» **SUPPLIED DATA**:
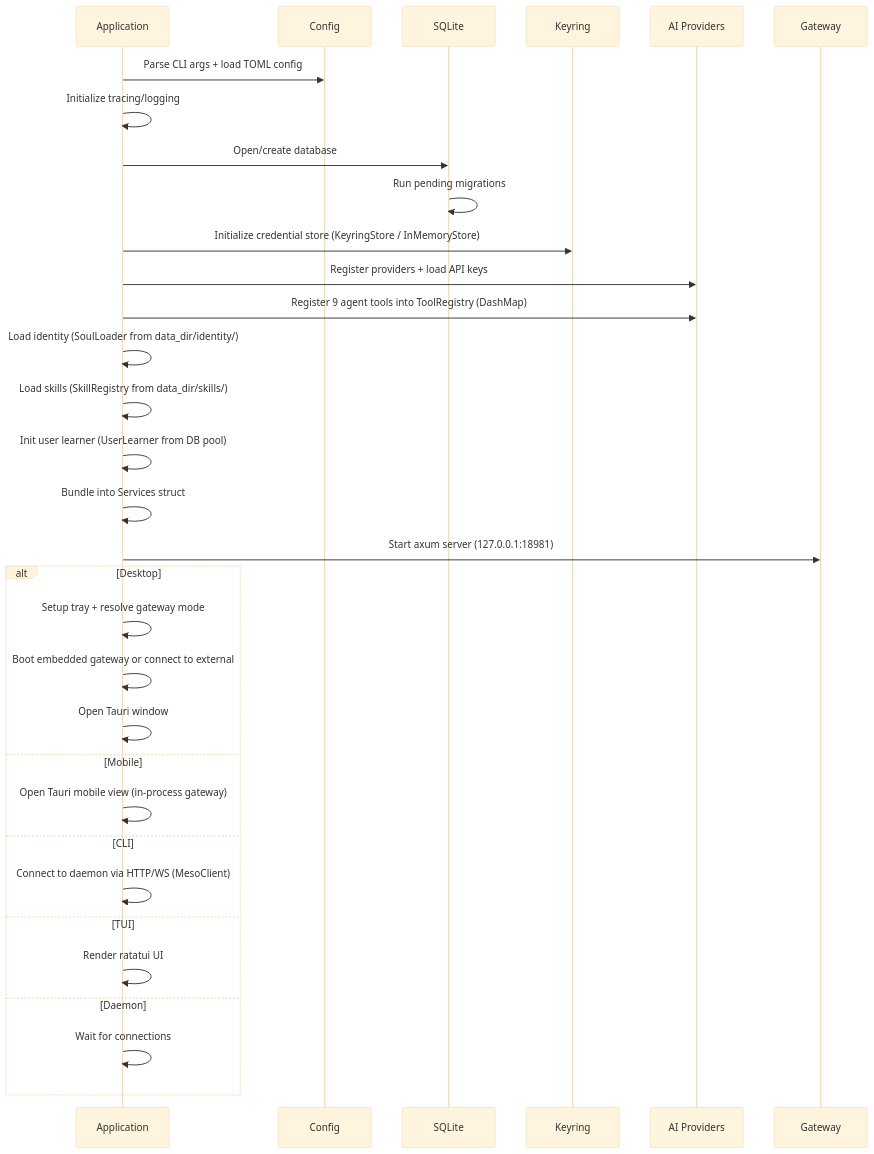
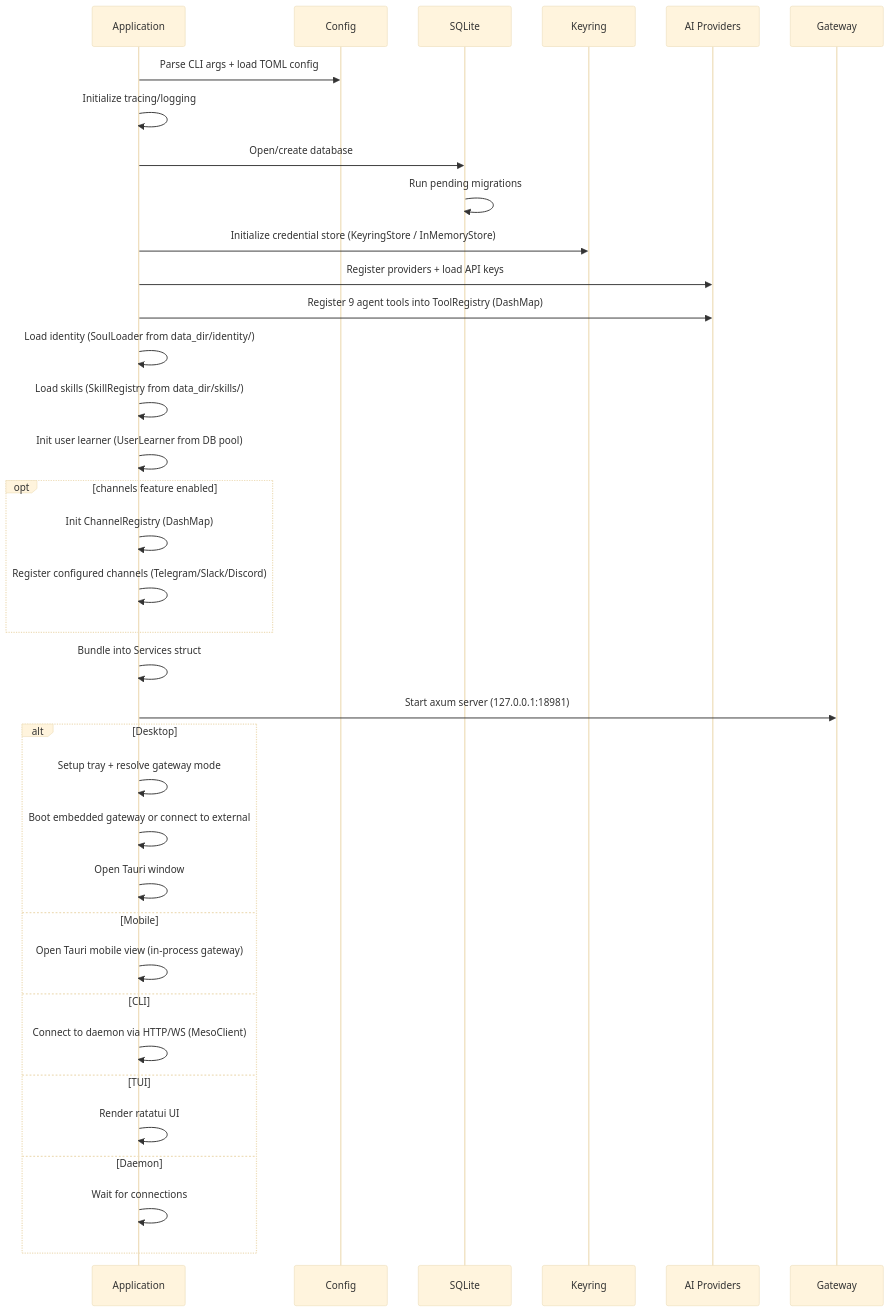
Before and after one commit to sprklai/mesoclaw: the second of 13 diagrams in docs/processes.md, drawn with Mermaid (base theme). The commit also changed other lines of this file and 56 other files, not shown here.

````diff
--- a/docs/processes.md
+++ b/docs/processes.md
@@ -54,36 +56,40 @@
 ```mermaid
 sequenceDiagram
     participant App as Application
     participant Cfg as Config
     participant DB as SQLite
     participant Cred as Keyring
     participant AI as AI Providers
     participant GW as Gateway
 
     App->>Cfg: Parse CLI args + load TOML config
     App->>App: Initialize tracing/logging
     App->>DB: Open/create database
     DB->>DB: Run pending migrations
     App->>Cred: Initialize credential store (KeyringStore / InMemoryStore)
     App->>AI: Register providers + load API keys
     App->>AI: Register 9 agent tools into ToolRegistry (DashMap)
     App->>App: Load identity (SoulLoader from data_dir/identity/)
     App->>App: Load skills (SkillRegistry from data_dir/skills/)
     App->>App: Init user learner (UserLearner from DB pool)
+    opt channels feature enabled
+        App->>App: Init ChannelRegistry (DashMap)
+        App->>App: Register configured channels (Telegram/Slack/Discord)
+    end
     App->>App: Bundle into Services struct
     App->>GW: Start axum server (127.0.0.1:18981)
 
     alt Desktop
         App->>App: Setup tray + resolve gateway mode
         App->>App: Boot embedded gateway or connect to external
         App->>App: Open Tauri window
     else Mobile
         App->>App: Open Tauri mobile view (in-process gateway)
     else CLI
         App->>App: Connect to daemon via HTTP/WS (MesoClient)
     else TUI
         App->>App: Render ratatui UI
     else Daemon
         App->>App: Wait for connections
     end
 ```
````
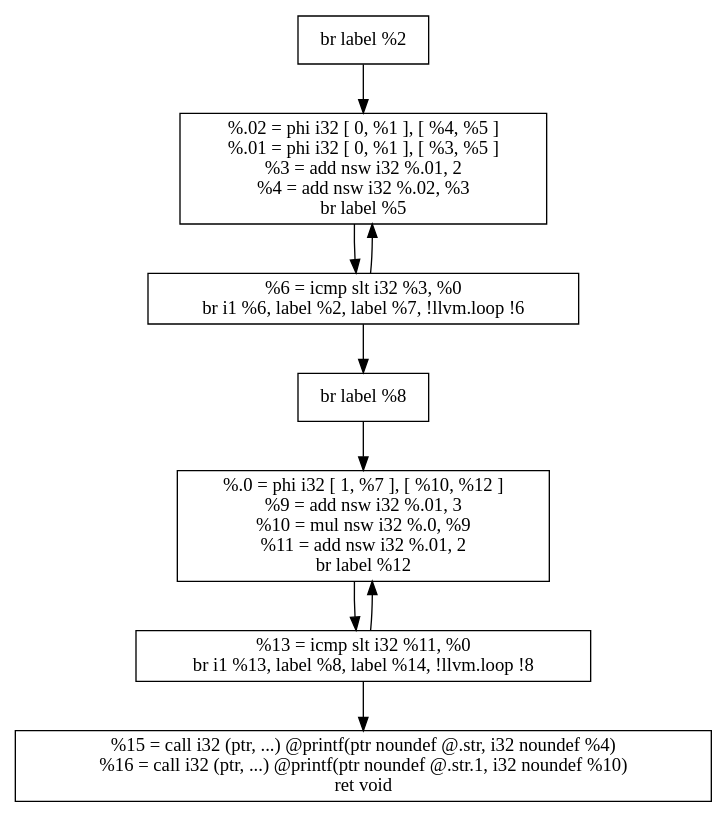
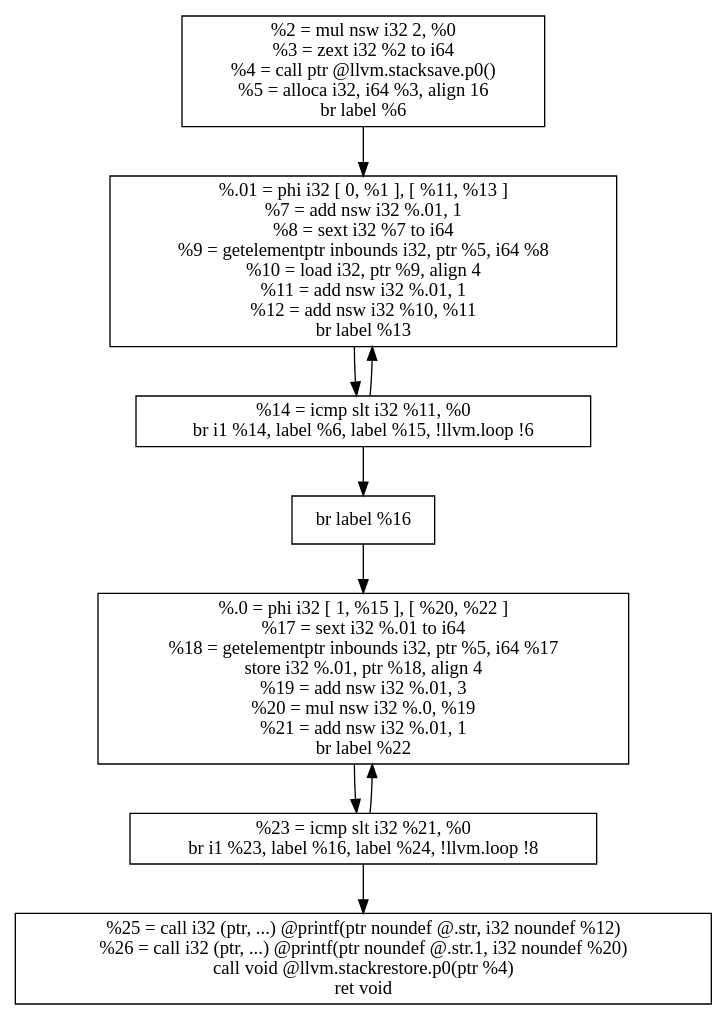
Before and after one commit to giovanni-orlandi/gruppo8-compilatori: the diagram in 04_assignment/dotfile/cfg_loop_fusion_m.dot, drawn with Graphviz. The commit also changed 9 other files, not shown here.

```diff
--- a/04_assignment/dotfile/cfg_loop_fusion_m.dot
+++ b/04_assignment/dotfile/cfg_loop_fusion_m.dot
@@ -1,18 +1,18 @@
 digraph unnamed {
 
-	Node0x5de186e4e310 [shape=record,label="{  br label %2\n}"];
-	Node0x5de186e4e310 -> Node0x5de186e4e4c0;
-	Node0x5de186e4e4c0 [shape=record,label="{  %.02 = phi i32 [ 0, %1 ], [ %4, %5 ]\n  %.01 = phi i32 [ 0, %1 ], [ %3, %5 ]\n  %3 = add nsw i32 %.01, 2\n  %4 = add nsw i32 %.02, %3\n  br label %5\n}"];
-	Node0x5de186e4e4c0 -> Node0x5de186e509c0;
-	Node0x5de186e509c0 [shape=record,label="{  %6 = icmp slt i32 %3, %0\n  br i1 %6, label %2, label %7, !llvm.loop !6\n}"];
-	Node0x5de186e509c0 -> Node0x5de186e4e4c0;
-	Node0x5de186e509c0 -> Node0x5de186e513e0;
-	Node0x5de186e513e0 [shape=record,label="{  br label %8\n}"];
-	Node0x5de186e513e0 -> Node0x5de186e51fc0;
-	Node0x5de186e51fc0 [shape=record,label="{  %.0 = phi i32 [ 1, %7 ], [ %10, %12 ]\n  %9 = add nsw i32 %.01, 3\n  %10 = mul nsw i32 %.0, %9\n  %11 = add nsw i32 %.01, 2\n  br label %12\n}"];
-	Node0x5de186e51fc0 -> Node0x5de186e52090;
-	Node0x5de186e52090 [shape=record,label="{  %13 = icmp slt i32 %11, %0\n  br i1 %13, label %8, label %14, !llvm.loop !8\n}"];
-	Node0x5de186e52090 -> Node0x5de186e51fc0;
-	Node0x5de186e52090 -> Node0x5de186e528a0;
-	Node0x5de186e528a0 [shape=record,label="{  %15 = call i32 (ptr, ...) @printf(ptr noundef @.str, i32 noundef %4)\n  %16 = call i32 (ptr, ...) @printf(ptr noundef @.str.1, i32 noundef %10)\n  ret void\n}"];
+	Node0x5f39d1c8c540 [shape=record,label="{  %2 = mul nsw i32 2, %0\n  %3 = zext i32 %2 to i64\n  %4 = call ptr @llvm.stacksave.p0()\n  %5 = alloca i32, i64 %3, align 16\n  br label %6\n}"];
+	Node0x5f39d1c8c540 -> Node0x5f39d1c8ef80;
+	Node0x5f39d1c8ef80 [shape=record,label="{  %.01 = phi i32 [ 0, %1 ], [ %11, %13 ]\n  %7 = add nsw i32 %.01, 1\n  %8 = sext i32 %7 to i64\n  %9 = getelementptr inbounds i32, ptr %5, i64 %8\n  %10 = load i32, ptr %9, align 4\n  %11 = add nsw i32 %.01, 1\n  %12 = add nsw i32 %10, %11\n  br label %13\n}"];
+	Node0x5f39d1c8ef80 -> Node0x5f39d1c8f490;
+	Node0x5f39d1c8f490 [shape=record,label="{  %14 = icmp slt i32 %11, %0\n  br i1 %14, label %6, label %15, !llvm.loop !6\n}"];
+	Node0x5f39d1c8f490 -> Node0x5f39d1c8ef80;
+	Node0x5f39d1c8f490 -> Node0x5f39d1c8fd10;
+	Node0x5f39d1c8fd10 [shape=record,label="{  br label %16\n}"];
+	Node0x5f39d1c8fd10 -> Node0x5f39d1c90930;
+	Node0x5f39d1c90930 [shape=record,label="{  %.0 = phi i32 [ 1, %15 ], [ %20, %22 ]\n  %17 = sext i32 %.01 to i64\n  %18 = getelementptr inbounds i32, ptr %5, i64 %17\n  store i32 %.01, ptr %18, align 4\n  %19 = add nsw i32 %.01, 3\n  %20 = mul nsw i32 %.0, %19\n  %21 = add nsw i32 %.01, 1\n  br label %22\n}"];
+	Node0x5f39d1c90930 -> Node0x5f39d1c90a00;
+	Node0x5f39d1c90a00 [shape=record,label="{  %23 = icmp slt i32 %21, %0\n  br i1 %23, label %16, label %24, !llvm.loop !8\n}"];
+	Node0x5f39d1c90a00 -> Node0x5f39d1c90930;
+	Node0x5f39d1c90a00 -> Node0x5f39d1c910d0;
+	Node0x5f39d1c910d0 [shape=record,label="{  %25 = call i32 (ptr, ...) @printf(ptr noundef @.str, i32 noundef %12)\n  %26 = call i32 (ptr, ...) @printf(ptr noundef @.str.1, i32 noundef %20)\n  call void @llvm.stackrestore.p0(ptr %4)\n  ret void\n}"];
 }
```
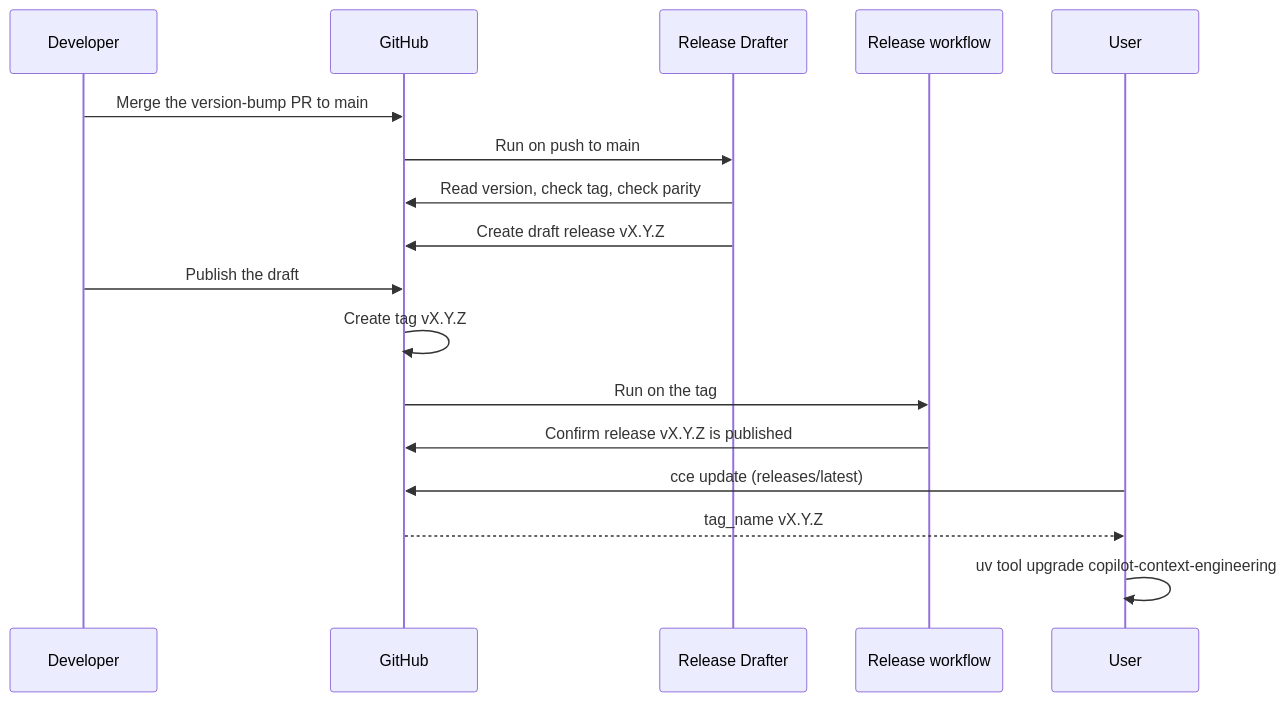
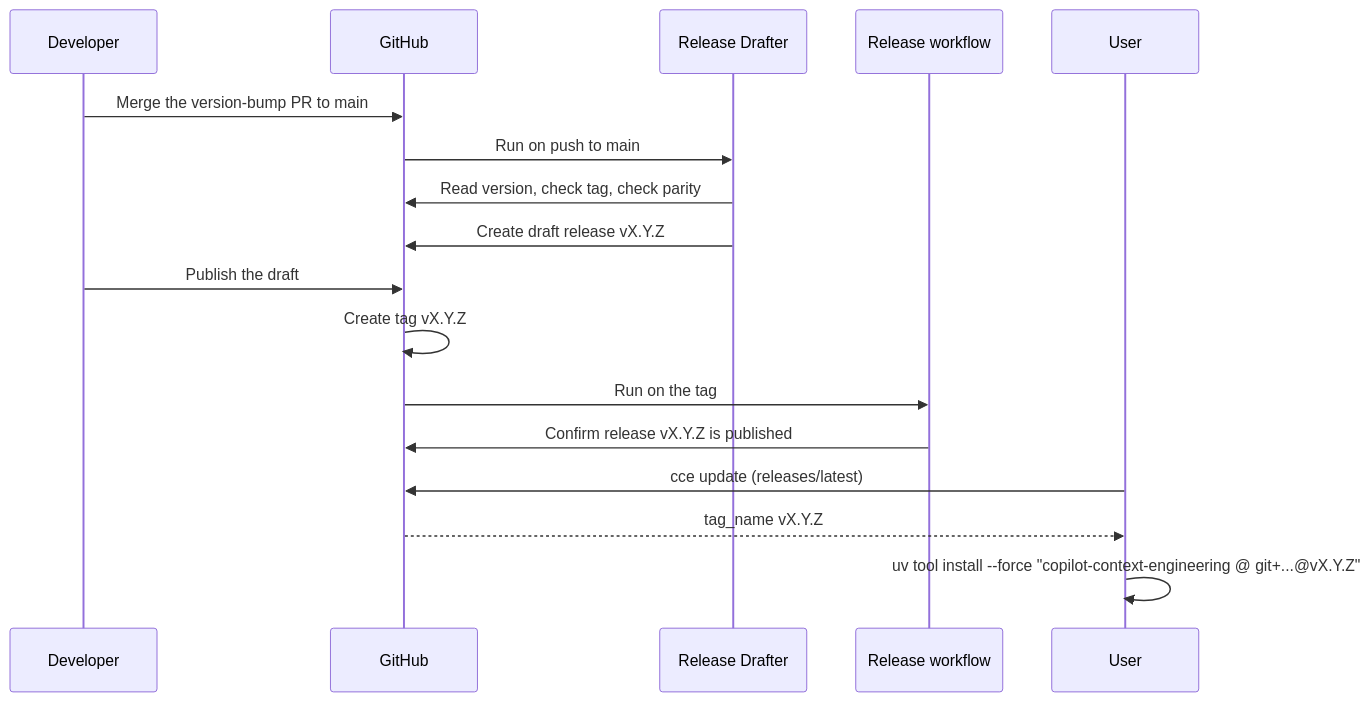
One commit to u-ways/copilot-context-engineering changed the diagram in docs/RELEASING.md. Above: the diagram before and after it, drawn with Mermaid. The commit also changed other lines of this file and 3 other files, not shown here.

First line of the commit message:
Update: install the announced release tag instead of uv tool upgrade (#16)

````diff
--- a/docs/RELEASING.md
+++ b/docs/RELEASING.md
@@ -56,20 +56,20 @@
 ```mermaid
 sequenceDiagram
     participant Developer
     participant GitHub
     participant Drafter as Release Drafter
     participant Release as Release workflow
     participant User
 
     Developer->>GitHub: Merge the version-bump PR to main
     GitHub->>Drafter: Run on push to main
     Drafter->>GitHub: Read version, check tag, check parity
     Drafter->>GitHub: Create draft release vX.Y.Z
     Developer->>GitHub: Publish the draft
     GitHub->>GitHub: Create tag vX.Y.Z
     GitHub->>Release: Run on the tag
     Release->>GitHub: Confirm release vX.Y.Z is published
     User->>GitHub: cce update (releases/latest)
     GitHub-->>User: tag_name vX.Y.Z
-    User->>User: uv tool upgrade copilot-context-engineering
+    User->>User: uv tool install --force "copilot-context-engineering @ git+...@vX.Y.Z"
 ```
````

» **WORK ITEM**: Each line from the one that contains "One commit to u-ways/copilot-context-engineering" through the end of the records must be repeated exactly. No other line belongs in the answer.

» **YOUR SOLUTION**:
One commit to u-ways/copilot-context-engineering changed the diagram in docs/RELEASING.md. Above: the diagram before and after it, drawn with Mermaid. The commit also changed other lines of this file and 3 other files, not shown here.

First line of the commit message:
Update: install the announced release tag instead of uv tool upgrade (#16)

````diff
--- a/docs/RELEASING.md
+++ b/docs/RELEASING.md
@@ -56,20 +56,20 @@
 ```mermaid
 sequenceDiagram
     participant Developer
     participant GitHub
     participant Drafter as Release Drafter
     participant Release as Release workflow
     participant User
 
     Developer->>GitHub: Merge the version-bump PR to main
     GitHub->>Drafter: Run on push to main
     Drafter->>GitHub: Read version, check tag, check parity
     Drafter->>GitHub: Create draft release vX.Y.Z
     Developer->>GitHub: Publish the draft
     GitHub->>GitHub: Create tag vX.Y.Z
     GitHub->>Release: Run on the tag
     Release->>GitHub: Confirm release vX.Y.Z is published
     User->>GitHub: cce update (releases/latest)
     GitHub-->>User: tag_name vX.Y.Z
-    User->>User: uv tool upgrade copilot-context-engineering
+    User->>User: uv tool install --force "copilot-context-engineering @ git+...@vX.Y.Z"
 ```
````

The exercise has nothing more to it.